**TASK BRIEF**: Give the listing again character for character, but drop the images.

◆ ◆ ◆ ◆

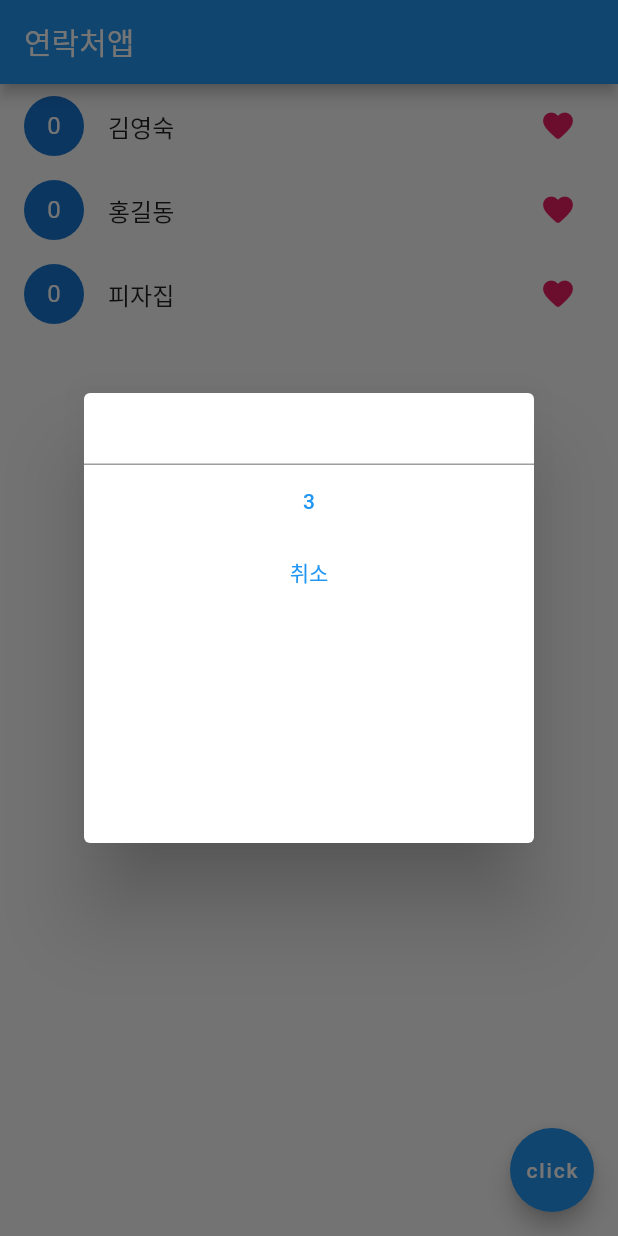
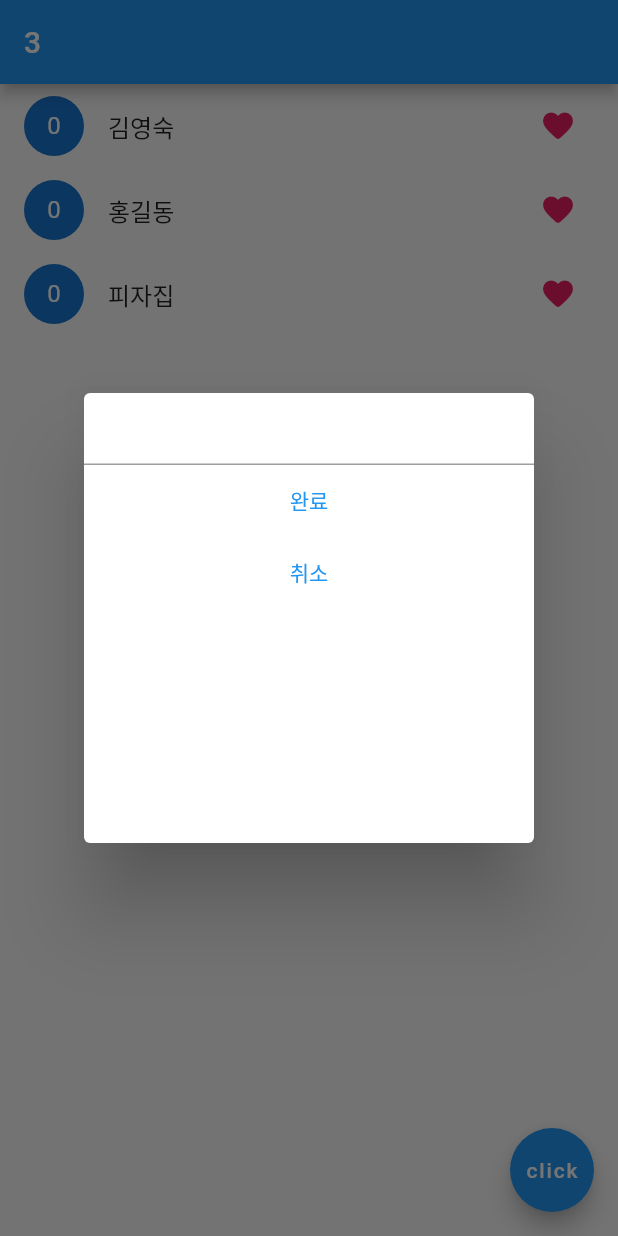
Before and after one commit to Sophia9156/flutter-contact, a Flutter app: the screen it shows after launch, after a tap on "click", on a phone screen of 412 x 824 dp. Run offline on Flutter 3.47's test engine with Material 2 defaults, Android fonts, the phone set to English and light mode, and no system bars.

Commit message:
feat: 자식 state 수정하기

```diff
--- a/lib/main.dart
+++ b/lib/main.dart
@@ -12,9 +12,15 @@ class MyApp extends StatefulWidget {
 }
 
 class _MyAppState extends State<MyApp> {
-  var a = 3;
+  var total = 3;
   var likes = [0, 0, 0];
   var name = ["김영숙", "홍길동", "피자집"];
+
+  addOne() {
+    setState(() {
+      total++;
+    });
+  }
 
   @override
   Widget build(BuildContext context) {
@@ -27,13 +33,13 @@ class _MyAppState extends State<MyApp> {
             showDialog(
                 context: context,
                 builder: (context) {
-                  return DialogUI(state: a);
+                  return DialogUI(addOne: addOne);
                 });
           },
         );
       }),
       appBar: AppBar(
-        title: Text("연락처앱"),
+        title: Text(total.toString()),
       ),
       bottomNavigationBar: BottomAppBar(),
       body: ListView.builder(
@@ -60,8 +66,9 @@ class _MyAppState extends State<MyApp> {
 }
 
 class DialogUI extends StatelessWidget {
-  const DialogUI({super.key, this.state});
-  final state;
+  DialogUI({super.key, this.addOne});
+  final addOne;
+  var inputData = TextEditingController();
 
   @override
   Widget build(BuildContext context) {
@@ -71,8 +78,14 @@ class DialogUI extends StatelessWidget {
           height: 300,
           child: Column(
             children: [
-              TextField(),
-              TextButton(onPressed: () {}, child: Text(state.toString())),
+              TextField(
+                controller: inputData,
+              ),
+              TextButton(
+                  onPressed: () {
+                    addOne();
+                  },
+                  child: Text("완료")),
               TextButton(
                   onPressed: () {
                     Navigator.pop(context);
```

◆ ◆ ◆ ◆

**WRITTEN REPLY**:
Before and after one commit to Sophia9156/flutter-contact, a Flutter app: the screen it shows after launch, after a tap on "click", on a phone screen of 412 x 824 dp. Run offline on Flutter 3.47's test engine with Material 2 defaults, Android fonts, the phone set to English and light mode, and no system bars.

Commit message:
feat: 자식 state 수정하기

```diff
--- a/lib/main.dart
+++ b/lib/main.dart
@@ -12,9 +12,15 @@ class MyApp extends StatefulWidget {
 }
 
 class _MyAppState extends State<MyApp> {
-  var a = 3;
+  var total = 3;
   var likes = [0, 0, 0];
   var name = ["김영숙", "홍길동", "피자집"];
+
+  addOne() {
+    setState(() {
+      total++;
+    });
+  }
 
   @override
   Widget build(BuildContext context) {
@@ -27,13 +33,13 @@ class _MyAppState extends State<MyApp> {
             showDialog(
                 context: context,
                 builder: (context) {
-                  return DialogUI(state: a);
+                  return DialogUI(addOne: addOne);
                 });
           },
         );
       }),
       appBar: AppBar(
-        title: Text("연락처앱"),
+        title: Text(total.toString()),
       ),
       bottomNavigationBar: BottomAppBar(),
       body: ListView.builder(
@@ -60,8 +66,9 @@ class _MyAppState extends State<MyApp> {
 }
 
 class DialogUI extends StatelessWidget {
-  const DialogUI({super.key, this.state});
-  final state;
+  DialogUI({super.key, this.addOne});
+  final addOne;
+  var inputData = TextEditingController();
 
   @override
   Widget build(BuildContext context) {
@@ -71,8 +78,14 @@ class DialogUI extends StatelessWidget {
           height: 300,
           child: Column(
             children: [
-              TextField(),
-              TextButton(onPressed: () {}, child: Text(state.toString())),
+              TextField(
+                controller: inputData,
+              ),
+              TextButton(
+                  onPressed: () {
+                    addOne();
+                  },
+                  child: Text("완료")),
               TextButton(
                   onPressed: () {
                     Navigator.pop(context);
```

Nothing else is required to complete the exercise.